Choosing the Right Oil For Your Car
How Do I Choose the Right Oil for My Car?
A quick trip to your local automotive supply store will easily remind you of how confusing it can be to find the right engine oil for your car. With so many different types of engine oil to choose from, how can you be sure that you're picking the right one? Below are some key concepts to understand that will help you choose the right motor oil for your car.
Understanding Oil Viscosity and Weight
Oil has an interesting consistency that makes it thicker when cold, but thinner when hot. Without being blended with certain additives, your engine oil would turn into a thick, gummy mess on cold days. On the other hand, if non-blended oil were heated to a high temperature, it would thin out and become too runny to be of any use. This fluctuating change in oil thickness is known as "viscosity". The Society of Automotive Engineers (SAE) developed a numerical grading system for motor oil viscosity, which is commonly referred to as "weight". This grading system is expressed by a series of characters, such as 10W-40. The number that comes before the "W" is a measurement of how well the oil flows in cold temperatures; lower numbers indicate a better performance in cold weather. The number after the dash is a measurement of how well the oil flows in high temperatures. The higher the number is, the "heavier" (e.g., the more "viscuous") the oil is. In recent years, multi-viscosity oils have been developed that allow you to use the same type of oil in both warm and cold temperatures.
For the most part, modern engines require light oils, such as 5W-20. The reason for this is that modern engines are constructed much "tighter" than older engines, with smaller spaces between moving parts. It is more difficult for heavier oils to reach into those tight spaces. In addition, lighter oils boost the fuel economy of your vehicle.
Understanding Synthetic Oils
Synthetic oils are just as the name implies; they include synthetic additives that change the chemical makeup of the oil. Generally speaking, synthetic oil provides more protection for your engine parts than conventional oil, and it can be mixed with conventional oil without doing harm to your engine. Using synthetic oil can also extend the length of time between oil changes.
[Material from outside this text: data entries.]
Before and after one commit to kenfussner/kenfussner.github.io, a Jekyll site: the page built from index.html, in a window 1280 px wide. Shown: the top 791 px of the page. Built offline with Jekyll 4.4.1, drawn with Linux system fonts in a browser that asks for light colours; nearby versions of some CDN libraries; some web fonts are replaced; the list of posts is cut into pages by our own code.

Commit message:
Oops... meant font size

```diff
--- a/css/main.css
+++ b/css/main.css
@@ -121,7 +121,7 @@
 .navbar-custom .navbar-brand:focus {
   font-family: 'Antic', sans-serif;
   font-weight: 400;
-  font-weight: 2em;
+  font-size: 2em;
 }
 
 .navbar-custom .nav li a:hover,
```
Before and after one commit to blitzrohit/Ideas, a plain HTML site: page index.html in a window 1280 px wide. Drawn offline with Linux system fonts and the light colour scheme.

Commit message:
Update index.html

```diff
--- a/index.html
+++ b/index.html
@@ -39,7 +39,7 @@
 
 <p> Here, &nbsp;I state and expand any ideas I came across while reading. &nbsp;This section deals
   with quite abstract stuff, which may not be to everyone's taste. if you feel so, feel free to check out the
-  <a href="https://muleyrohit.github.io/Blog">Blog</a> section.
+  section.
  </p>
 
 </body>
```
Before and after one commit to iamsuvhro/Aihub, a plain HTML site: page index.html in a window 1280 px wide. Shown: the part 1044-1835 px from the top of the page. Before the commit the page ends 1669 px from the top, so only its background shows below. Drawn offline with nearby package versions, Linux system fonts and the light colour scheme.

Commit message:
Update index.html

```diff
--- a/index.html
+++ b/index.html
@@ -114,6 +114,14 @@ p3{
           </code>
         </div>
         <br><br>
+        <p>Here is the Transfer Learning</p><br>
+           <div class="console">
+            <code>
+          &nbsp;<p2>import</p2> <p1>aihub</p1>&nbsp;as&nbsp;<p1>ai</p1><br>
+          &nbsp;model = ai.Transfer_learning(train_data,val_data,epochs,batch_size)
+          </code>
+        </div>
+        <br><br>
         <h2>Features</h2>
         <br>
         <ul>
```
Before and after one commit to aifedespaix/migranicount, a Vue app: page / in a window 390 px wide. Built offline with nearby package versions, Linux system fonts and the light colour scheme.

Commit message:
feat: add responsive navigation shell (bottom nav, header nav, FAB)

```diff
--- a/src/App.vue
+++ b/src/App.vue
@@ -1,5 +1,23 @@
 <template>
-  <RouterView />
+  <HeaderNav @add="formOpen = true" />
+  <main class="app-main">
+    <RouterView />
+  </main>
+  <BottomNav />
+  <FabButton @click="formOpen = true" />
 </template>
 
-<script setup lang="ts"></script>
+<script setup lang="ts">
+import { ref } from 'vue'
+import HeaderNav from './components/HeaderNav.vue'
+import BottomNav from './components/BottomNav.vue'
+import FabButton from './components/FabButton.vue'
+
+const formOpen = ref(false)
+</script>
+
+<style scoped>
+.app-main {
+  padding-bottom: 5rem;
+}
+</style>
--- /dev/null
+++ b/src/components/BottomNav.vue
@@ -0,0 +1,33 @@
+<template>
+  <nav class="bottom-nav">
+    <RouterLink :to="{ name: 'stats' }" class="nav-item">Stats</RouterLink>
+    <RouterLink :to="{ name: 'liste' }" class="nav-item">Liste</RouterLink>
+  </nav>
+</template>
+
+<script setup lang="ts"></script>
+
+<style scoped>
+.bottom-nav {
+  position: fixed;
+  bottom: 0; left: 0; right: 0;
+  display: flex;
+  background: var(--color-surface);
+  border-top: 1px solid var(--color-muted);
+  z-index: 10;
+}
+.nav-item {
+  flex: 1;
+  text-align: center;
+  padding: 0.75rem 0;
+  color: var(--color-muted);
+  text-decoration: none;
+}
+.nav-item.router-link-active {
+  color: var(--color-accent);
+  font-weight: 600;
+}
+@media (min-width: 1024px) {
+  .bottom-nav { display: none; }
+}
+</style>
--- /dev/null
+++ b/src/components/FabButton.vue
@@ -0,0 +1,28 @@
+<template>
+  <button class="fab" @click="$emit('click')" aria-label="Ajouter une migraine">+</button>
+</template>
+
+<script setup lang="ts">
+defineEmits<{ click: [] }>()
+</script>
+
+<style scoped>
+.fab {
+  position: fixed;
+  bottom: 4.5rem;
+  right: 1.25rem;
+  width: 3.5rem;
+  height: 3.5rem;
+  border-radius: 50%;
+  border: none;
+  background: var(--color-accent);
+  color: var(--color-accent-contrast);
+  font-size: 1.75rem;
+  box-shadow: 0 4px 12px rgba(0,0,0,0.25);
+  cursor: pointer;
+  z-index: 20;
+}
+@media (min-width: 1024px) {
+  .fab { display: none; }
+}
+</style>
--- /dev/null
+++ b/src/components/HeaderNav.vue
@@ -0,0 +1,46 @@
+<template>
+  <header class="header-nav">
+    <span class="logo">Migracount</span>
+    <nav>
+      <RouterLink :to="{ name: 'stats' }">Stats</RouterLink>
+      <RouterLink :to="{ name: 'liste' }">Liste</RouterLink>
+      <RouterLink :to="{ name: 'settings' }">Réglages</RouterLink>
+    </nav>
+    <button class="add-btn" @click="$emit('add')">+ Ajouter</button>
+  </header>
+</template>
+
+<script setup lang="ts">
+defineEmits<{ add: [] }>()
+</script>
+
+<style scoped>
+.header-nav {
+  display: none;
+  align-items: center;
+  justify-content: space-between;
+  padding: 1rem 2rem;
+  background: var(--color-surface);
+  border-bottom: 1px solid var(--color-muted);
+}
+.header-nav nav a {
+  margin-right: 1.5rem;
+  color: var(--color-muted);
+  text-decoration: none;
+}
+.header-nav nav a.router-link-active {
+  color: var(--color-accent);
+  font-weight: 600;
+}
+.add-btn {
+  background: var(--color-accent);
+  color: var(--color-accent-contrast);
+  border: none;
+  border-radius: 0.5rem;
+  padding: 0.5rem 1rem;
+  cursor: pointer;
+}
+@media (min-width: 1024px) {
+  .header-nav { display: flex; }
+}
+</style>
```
Due to its higher cost, most drivers avoid using 100% synthetic oil unless they consistently drive in extreme conditions (i.e., high heat or freezing temperatures). The most attractive option for drivers who are looking for higher performance without prohibitive cost is to choose a motor oil that is a blend of synthetic and conventional oil.
If you have an older vehicle or if you have accumulated over 75,000 miles on your car, it is recommended that you choose a high mileage oil, as it is specifically formulated for engines that have racked up significant mileage. High mileage oil contains additional anti-wear additives, as well as certain detergents and dispersants that help to keep sludge from accumulating in your engine.
Beware of Imitations
All certified engine oils will have a small symbol on the container that looks like a "starburst". This is the API (American Petroleum Institute) certification symbol that confirms that the oil is safe for use in gasoline engines. You should also see another symbol that is commonly referred to as the "donut" (due to its appearance); this symbol will contain the SAE number (e.g., 5W-30, 10W-40, etc.) to let you know the weight of the oil you're buying. Be careful, because there are several less-than-reputable generic oil brands that will include close imitations of these symbols on their containers. Make sure to look for the official API and SAE certification symbols on whatever motor oil you choose to buy.
Stick to the Script
*Always check your owner’s manual for your vehicle model’s specific instructions before attempting any type of vehicle repair. Copyright 2015 Riverside Automotive www.riversideautomotive.biz
Written on Sunday, March 1, 2015 by